Hypogonadism is a condition that affects the sex gland in both men and women called the Gonads. Patients with hypogonadism produce little to no sex hormones, which can lead to low sex drive or libido.

For the purpose of this blog, we will focus on the effect on men.

Testicles in the male reproductive system are responsible for producing testosterone, which is the main male sex hormone. If you have hypogonadism this means that your testosterone level is low.

Hypogonadism can either be caused by a problem with the productive system or a problem within the brain

  • Primary hypogonadism: A problem within the sex glands that slows or stops hormone production.
  • Secondary (central) hypogonadism: A problem with brain signals that affects hormone production (pituitary gland or hypothalamus)

As we get into our late 40’s/50’s the production of sex hormones naturally goes down; resulting in a reduced sex drive. These changes are normal so it is important to note that it is not necessarily the hypothalamus. If reduced libido and sex drive occurs in younger men then this may be linked to hypogonadism.

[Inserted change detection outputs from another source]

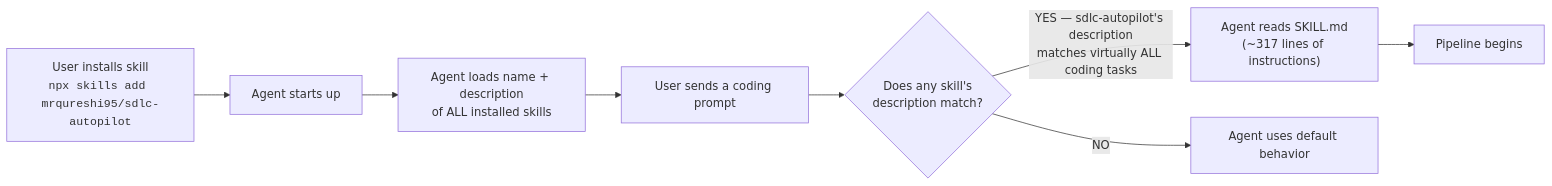
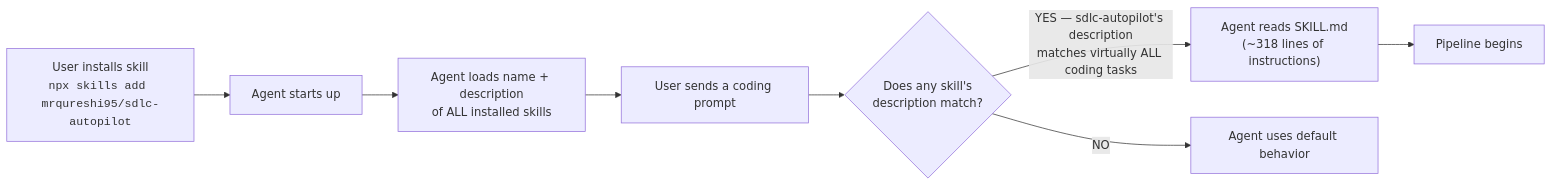
The first of 10 diagrams in GUIDANCE.md (mrqureshi95/sdlc-autopilot), drawn with Mermaid before and after one commit. The commit also changed other lines of this file and 12 other files, not shown here.

````diff
--- a/GUIDANCE.md
+++ b/GUIDANCE.md
@@ -13,10 +13,10 @@
 ```mermaid
 flowchart LR
     A["User installs skill<br/><code>npx skills add mrqureshi95/sdlc-autopilot</code>"] --> B["Agent starts up"]
     B --> C["Agent loads name + description<br/>of ALL installed skills"]
     C --> D["User sends a coding prompt"]
     D --> E{"Does any skill's<br/>description match?"}
-    E -->|"YES — sdlc-autopilot's description<br/>matches virtually ALL coding tasks"| F["Agent reads SKILL.md<br/>(~317 lines of instructions)"]
+    E -->|"YES — sdlc-autopilot's description<br/>matches virtually ALL coding tasks"| F["Agent reads SKILL.md<br/>(~318 lines of instructions)"]
     E -->|NO| G["Agent uses default behavior"]
     F --> H["Pipeline begins"]
 ```
````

Here are some of the most common causes of primary and secondary hypogonadism:


  • Conditions such as diabetes and Addison’s Disease (affecting the adrenal gland)
  • Cancer treatments such as chemotherapy or radiotherapy
  • Genetic disorders such as Klinefelter syndrome
  • Undescended testicles
  • Liver or kidney disease
  • Previous surgery on the reproductive system


  • Obesity
  • Pituitary disorders
  • Use of steroids or opiods
  • Previous brain surgery or cancer treatment
  • Infections

These are just some of the possible causes.

Here are some of the most common signs and symptoms in men:

  • Enlarged breasts tissue
  • Erectile dysfunction
  • Infertility (this is related to the low sperm count)
  • Muscle loss

There are two main ways that hypogonadism can be diagnosed in men:

  • A blood test – this looks at the different levels in the blood
  • Semen analysis – this looks at the amount and quality of sperm

If you would like to speak to our team about hypogonadism please call us on 0161 327 1269 or email us at info@urologyclinics.co.uk

This article is intended to inform and give insight but not treat, diagnose or replace the advice of a doctor. Always seek medical advice with any questions regarding a medical condition.